[[ MATERIAL PROVIDED, beginning ]]
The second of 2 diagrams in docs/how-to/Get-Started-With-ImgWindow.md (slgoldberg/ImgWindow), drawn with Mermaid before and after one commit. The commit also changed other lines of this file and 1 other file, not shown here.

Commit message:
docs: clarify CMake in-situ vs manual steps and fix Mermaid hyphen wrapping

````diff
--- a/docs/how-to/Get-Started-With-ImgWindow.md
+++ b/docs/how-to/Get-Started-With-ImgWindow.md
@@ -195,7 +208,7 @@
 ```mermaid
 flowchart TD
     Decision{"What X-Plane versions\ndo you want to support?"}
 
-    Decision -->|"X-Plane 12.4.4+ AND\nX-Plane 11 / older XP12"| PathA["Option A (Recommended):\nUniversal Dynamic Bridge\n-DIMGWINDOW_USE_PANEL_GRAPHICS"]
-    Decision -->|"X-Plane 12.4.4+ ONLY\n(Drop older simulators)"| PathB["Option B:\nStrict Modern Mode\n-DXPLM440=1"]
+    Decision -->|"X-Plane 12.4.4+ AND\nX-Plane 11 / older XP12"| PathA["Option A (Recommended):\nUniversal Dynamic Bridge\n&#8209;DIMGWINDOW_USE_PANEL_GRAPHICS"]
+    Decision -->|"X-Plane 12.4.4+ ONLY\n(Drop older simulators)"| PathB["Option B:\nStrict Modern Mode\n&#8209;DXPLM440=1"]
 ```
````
[[ MATERIAL PROVIDED, end ]]
• [TASK GOAL]
Work out how many lines of the data above hold the word "nStrict", and write only the count.

• [SOLVED PROBLEM]
2